# [Source data]
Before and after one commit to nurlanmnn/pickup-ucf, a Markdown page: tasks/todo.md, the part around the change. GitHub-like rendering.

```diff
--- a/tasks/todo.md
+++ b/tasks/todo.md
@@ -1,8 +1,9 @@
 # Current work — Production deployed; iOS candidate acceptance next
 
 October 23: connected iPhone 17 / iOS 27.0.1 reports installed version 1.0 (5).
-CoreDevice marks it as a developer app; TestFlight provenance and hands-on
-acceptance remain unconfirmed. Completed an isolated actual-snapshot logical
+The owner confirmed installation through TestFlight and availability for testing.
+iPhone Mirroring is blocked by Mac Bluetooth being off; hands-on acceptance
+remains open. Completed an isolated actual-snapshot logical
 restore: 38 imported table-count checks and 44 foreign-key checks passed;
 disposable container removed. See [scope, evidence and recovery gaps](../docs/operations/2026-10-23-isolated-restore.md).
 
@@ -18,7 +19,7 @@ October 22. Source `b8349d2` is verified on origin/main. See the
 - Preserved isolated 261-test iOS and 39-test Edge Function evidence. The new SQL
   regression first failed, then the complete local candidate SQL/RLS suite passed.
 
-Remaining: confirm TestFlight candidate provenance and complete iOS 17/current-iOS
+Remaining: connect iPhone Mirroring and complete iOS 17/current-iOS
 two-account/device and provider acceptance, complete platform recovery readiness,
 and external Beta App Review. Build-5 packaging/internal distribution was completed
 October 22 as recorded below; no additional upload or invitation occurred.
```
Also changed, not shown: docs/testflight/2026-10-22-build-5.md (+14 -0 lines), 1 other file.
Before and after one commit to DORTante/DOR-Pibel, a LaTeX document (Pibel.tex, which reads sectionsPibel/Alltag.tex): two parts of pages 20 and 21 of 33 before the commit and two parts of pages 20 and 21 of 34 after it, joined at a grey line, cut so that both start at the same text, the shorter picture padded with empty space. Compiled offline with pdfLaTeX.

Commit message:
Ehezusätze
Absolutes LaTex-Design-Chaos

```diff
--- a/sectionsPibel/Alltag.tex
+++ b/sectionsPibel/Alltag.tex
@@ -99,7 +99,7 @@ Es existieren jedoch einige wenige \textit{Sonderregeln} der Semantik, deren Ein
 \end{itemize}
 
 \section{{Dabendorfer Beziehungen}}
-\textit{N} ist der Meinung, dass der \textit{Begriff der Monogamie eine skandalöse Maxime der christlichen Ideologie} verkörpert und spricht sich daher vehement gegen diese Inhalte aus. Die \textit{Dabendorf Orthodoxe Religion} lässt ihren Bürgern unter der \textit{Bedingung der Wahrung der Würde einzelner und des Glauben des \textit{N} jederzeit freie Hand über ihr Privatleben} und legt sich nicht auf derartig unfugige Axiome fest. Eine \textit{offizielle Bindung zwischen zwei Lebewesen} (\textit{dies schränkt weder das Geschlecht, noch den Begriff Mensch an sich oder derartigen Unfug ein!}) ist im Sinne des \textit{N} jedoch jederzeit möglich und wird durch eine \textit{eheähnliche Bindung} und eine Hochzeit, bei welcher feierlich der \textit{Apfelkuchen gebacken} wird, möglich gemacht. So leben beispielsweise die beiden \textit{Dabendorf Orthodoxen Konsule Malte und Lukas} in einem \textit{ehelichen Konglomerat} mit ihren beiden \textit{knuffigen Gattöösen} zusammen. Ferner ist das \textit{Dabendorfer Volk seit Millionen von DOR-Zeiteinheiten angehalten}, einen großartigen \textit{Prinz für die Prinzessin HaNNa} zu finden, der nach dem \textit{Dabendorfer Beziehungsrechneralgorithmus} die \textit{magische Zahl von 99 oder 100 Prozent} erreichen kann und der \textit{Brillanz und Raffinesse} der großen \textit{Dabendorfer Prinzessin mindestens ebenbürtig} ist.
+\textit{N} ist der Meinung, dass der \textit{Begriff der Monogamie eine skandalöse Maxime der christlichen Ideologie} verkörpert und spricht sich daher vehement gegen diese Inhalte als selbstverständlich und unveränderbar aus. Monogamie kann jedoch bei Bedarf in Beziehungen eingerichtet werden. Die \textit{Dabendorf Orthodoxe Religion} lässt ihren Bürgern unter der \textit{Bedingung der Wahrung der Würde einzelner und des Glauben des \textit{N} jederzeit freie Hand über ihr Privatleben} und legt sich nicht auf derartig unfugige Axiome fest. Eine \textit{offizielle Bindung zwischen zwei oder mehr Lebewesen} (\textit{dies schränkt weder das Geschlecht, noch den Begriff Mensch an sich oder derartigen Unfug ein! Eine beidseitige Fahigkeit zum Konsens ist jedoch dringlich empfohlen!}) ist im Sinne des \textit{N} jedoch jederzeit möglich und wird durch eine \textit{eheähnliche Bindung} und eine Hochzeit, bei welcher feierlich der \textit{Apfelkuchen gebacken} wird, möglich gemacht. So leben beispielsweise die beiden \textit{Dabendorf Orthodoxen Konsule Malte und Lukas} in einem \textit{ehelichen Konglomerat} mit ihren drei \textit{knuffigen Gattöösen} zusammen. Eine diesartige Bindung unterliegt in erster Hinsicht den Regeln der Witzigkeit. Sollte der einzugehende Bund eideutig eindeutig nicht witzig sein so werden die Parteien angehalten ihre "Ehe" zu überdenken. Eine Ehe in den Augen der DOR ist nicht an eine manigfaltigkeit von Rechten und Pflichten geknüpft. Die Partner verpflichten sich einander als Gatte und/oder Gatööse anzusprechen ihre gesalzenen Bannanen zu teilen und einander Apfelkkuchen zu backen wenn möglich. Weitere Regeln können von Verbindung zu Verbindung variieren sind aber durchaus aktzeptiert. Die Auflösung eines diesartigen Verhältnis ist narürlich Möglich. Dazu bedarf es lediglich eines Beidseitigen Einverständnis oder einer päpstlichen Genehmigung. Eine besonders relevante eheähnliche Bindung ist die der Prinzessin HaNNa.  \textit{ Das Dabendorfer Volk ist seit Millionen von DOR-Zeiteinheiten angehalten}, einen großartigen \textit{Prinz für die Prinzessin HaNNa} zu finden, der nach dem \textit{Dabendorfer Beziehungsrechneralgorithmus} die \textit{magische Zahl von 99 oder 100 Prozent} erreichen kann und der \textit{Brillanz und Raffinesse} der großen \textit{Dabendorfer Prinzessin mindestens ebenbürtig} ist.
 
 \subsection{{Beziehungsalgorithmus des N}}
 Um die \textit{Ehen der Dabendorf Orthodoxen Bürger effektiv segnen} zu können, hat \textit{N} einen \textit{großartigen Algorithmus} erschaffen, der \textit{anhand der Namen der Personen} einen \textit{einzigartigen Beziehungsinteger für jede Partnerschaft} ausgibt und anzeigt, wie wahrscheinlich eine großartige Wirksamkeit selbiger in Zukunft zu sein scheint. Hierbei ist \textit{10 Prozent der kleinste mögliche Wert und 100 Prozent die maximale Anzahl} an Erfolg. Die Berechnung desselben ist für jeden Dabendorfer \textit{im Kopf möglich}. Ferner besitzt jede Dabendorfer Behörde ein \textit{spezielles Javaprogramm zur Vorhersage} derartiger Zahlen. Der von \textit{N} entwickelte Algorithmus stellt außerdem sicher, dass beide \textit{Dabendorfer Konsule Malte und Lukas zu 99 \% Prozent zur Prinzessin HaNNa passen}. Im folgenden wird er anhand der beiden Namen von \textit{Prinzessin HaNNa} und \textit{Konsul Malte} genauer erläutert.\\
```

# [Exercise directions]
The output should match the records above exactly, line for line.

# [Task solution]
Before and after one commit to nurlanmnn/pickup-ucf, a Markdown page: tasks/todo.md, the part around the change. GitHub-like rendering.

```diff
--- a/tasks/todo.md
+++ b/tasks/todo.md
@@ -1,8 +1,9 @@
 # Current work — Production deployed; iOS candidate acceptance next
 
 October 23: connected iPhone 17 / iOS 27.0.1 reports installed version 1.0 (5).
-CoreDevice marks it as a developer app; TestFlight provenance and hands-on
-acceptance remain unconfirmed. Completed an isolated actual-snapshot logical
+The owner confirmed installation through TestFlight and availability for testing.
+iPhone Mirroring is blocked by Mac Bluetooth being off; hands-on acceptance
+remains open. Completed an isolated actual-snapshot logical
 restore: 38 imported table-count checks and 44 foreign-key checks passed;
 disposable container removed. See [scope, evidence and recovery gaps](../docs/operations/2026-10-23-isolated-restore.md).
 
@@ -18,7 +19,7 @@ October 22. Source `b8349d2` is verified on origin/main. See the
 - Preserved isolated 261-test iOS and 39-test Edge Function evidence. The new SQL
   regression first failed, then the complete local candidate SQL/RLS suite passed.
 
-Remaining: confirm TestFlight candidate provenance and complete iOS 17/current-iOS
+Remaining: connect iPhone Mirroring and complete iOS 17/current-iOS
 two-account/device and provider acceptance, complete platform recovery readiness,
 and external Beta App Review. Build-5 packaging/internal distribution was completed
 October 22 as recorded below; no additional upload or invitation occurred.
```
Also changed, not shown: docs/testflight/2026-10-22-build-5.md (+14 -0 lines), 1 other file.
Before and after one commit to DORTante/DOR-Pibel, a LaTeX document (Pibel.tex, which reads sectionsPibel/Alltag.tex): two parts of pages 20 and 21 of 33 before the commit and two parts of pages 20 and 21 of 34 after it, joined at a grey line, cut so that both start at the same text, the shorter picture padded with empty space. Compiled offline with pdfLaTeX.

Commit message:
Ehezusätze
Absolutes LaTex-Design-Chaos

```diff
--- a/sectionsPibel/Alltag.tex
+++ b/sectionsPibel/Alltag.tex
@@ -99,7 +99,7 @@ Es existieren jedoch einige wenige \textit{Sonderregeln} der Semantik, deren Ein
 \end{itemize}
 
 \section{{Dabendorfer Beziehungen}}
-\textit{N} ist der Meinung, dass der \textit{Begriff der Monogamie eine skandalöse Maxime der christlichen Ideologie} verkörpert und spricht sich daher vehement gegen diese Inhalte aus. Die \textit{Dabendorf Orthodoxe Religion} lässt ihren Bürgern unter der \textit{Bedingung der Wahrung der Würde einzelner und des Glauben des \textit{N} jederzeit freie Hand über ihr Privatleben} und legt sich nicht auf derartig unfugige Axiome fest. Eine \textit{offizielle Bindung zwischen zwei Lebewesen} (\textit{dies schränkt weder das Geschlecht, noch den Begriff Mensch an sich oder derartigen Unfug ein!}) ist im Sinne des \textit{N} jedoch jederzeit möglich und wird durch eine \textit{eheähnliche Bindung} und eine Hochzeit, bei welcher feierlich der \textit{Apfelkuchen gebacken} wird, möglich gemacht. So leben beispielsweise die beiden \textit{Dabendorf Orthodoxen Konsule Malte und Lukas} in einem \textit{ehelichen Konglomerat} mit ihren beiden \textit{knuffigen Gattöösen} zusammen. Ferner ist das \textit{Dabendorfer Volk seit Millionen von DOR-Zeiteinheiten angehalten}, einen großartigen \textit{Prinz für die Prinzessin HaNNa} zu finden, der nach dem \textit{Dabendorfer Beziehungsrechneralgorithmus} die \textit{magische Zahl von 99 oder 100 Prozent} erreichen kann und der \textit{Brillanz und Raffinesse} der großen \textit{Dabendorfer Prinzessin mindestens ebenbürtig} ist.
+\textit{N} ist der Meinung, dass der \textit{Begriff der Monogamie eine skandalöse Maxime der christlichen Ideologie} verkörpert und spricht sich daher vehement gegen diese Inhalte als selbstverständlich und unveränderbar aus. Monogamie kann jedoch bei Bedarf in Beziehungen eingerichtet werden. Die \textit{Dabendorf Orthodoxe Religion} lässt ihren Bürgern unter der \textit{Bedingung der Wahrung der Würde einzelner und des Glauben des \textit{N} jederzeit freie Hand über ihr Privatleben} und legt sich nicht auf derartig unfugige Axiome fest. Eine \textit{offizielle Bindung zwischen zwei oder mehr Lebewesen} (\textit{dies schränkt weder das Geschlecht, noch den Begriff Mensch an sich oder derartigen Unfug ein! Eine beidseitige Fahigkeit zum Konsens ist jedoch dringlich empfohlen!}) ist im Sinne des \textit{N} jedoch jederzeit möglich und wird durch eine \textit{eheähnliche Bindung} und eine Hochzeit, bei welcher feierlich der \textit{Apfelkuchen gebacken} wird, möglich gemacht. So leben beispielsweise die beiden \textit{Dabendorf Orthodoxen Konsule Malte und Lukas} in einem \textit{ehelichen Konglomerat} mit ihren drei \textit{knuffigen Gattöösen} zusammen. Eine diesartige Bindung unterliegt in erster Hinsicht den Regeln der Witzigkeit. Sollte der einzugehende Bund eideutig eindeutig nicht witzig sein so werden die Parteien angehalten ihre "Ehe" zu überdenken. Eine Ehe in den Augen der DOR ist nicht an eine manigfaltigkeit von Rechten und Pflichten geknüpft. Die Partner verpflichten sich einander als Gatte und/oder Gatööse anzusprechen ihre gesalzenen Bannanen zu teilen und einander Apfelkkuchen zu backen wenn möglich. Weitere Regeln können von Verbindung zu Verbindung variieren sind aber durchaus aktzeptiert. Die Auflösung eines diesartigen Verhältnis ist narürlich Möglich. Dazu bedarf es lediglich eines Beidseitigen Einverständnis oder einer päpstlichen Genehmigung. Eine besonders relevante eheähnliche Bindung ist die der Prinzessin HaNNa.  \textit{ Das Dabendorfer Volk ist seit Millionen von DOR-Zeiteinheiten angehalten}, einen großartigen \textit{Prinz für die Prinzessin HaNNa} zu finden, der nach dem \textit{Dabendorfer Beziehungsrechneralgorithmus} die \textit{magische Zahl von 99 oder 100 Prozent} erreichen kann und der \textit{Brillanz und Raffinesse} der großen \textit{Dabendorfer Prinzessin mindestens ebenbürtig} ist.
 
 \subsection{{Beziehungsalgorithmus des N}}
 Um die \textit{Ehen der Dabendorf Orthodoxen Bürger effektiv segnen} zu können, hat \textit{N} einen \textit{großartigen Algorithmus} erschaffen, der \textit{anhand der Namen der Personen} einen \textit{einzigartigen Beziehungsinteger für jede Partnerschaft} ausgibt und anzeigt, wie wahrscheinlich eine großartige Wirksamkeit selbiger in Zukunft zu sein scheint. Hierbei ist \textit{10 Prozent der kleinste mögliche Wert und 100 Prozent die maximale Anzahl} an Erfolg. Die Berechnung desselben ist für jeden Dabendorfer \textit{im Kopf möglich}. Ferner besitzt jede Dabendorfer Behörde ein \textit{spezielles Javaprogramm zur Vorhersage} derartiger Zahlen. Der von \textit{N} entwickelte Algorithmus stellt außerdem sicher, dass beide \textit{Dabendorfer Konsule Malte und Lukas zu 99 \% Prozent zur Prinzessin HaNNa passen}. Im folgenden wird er anhand der beiden Namen von \textit{Prinzessin HaNNa} und \textit{Konsul Malte} genauer erläutert.\\
```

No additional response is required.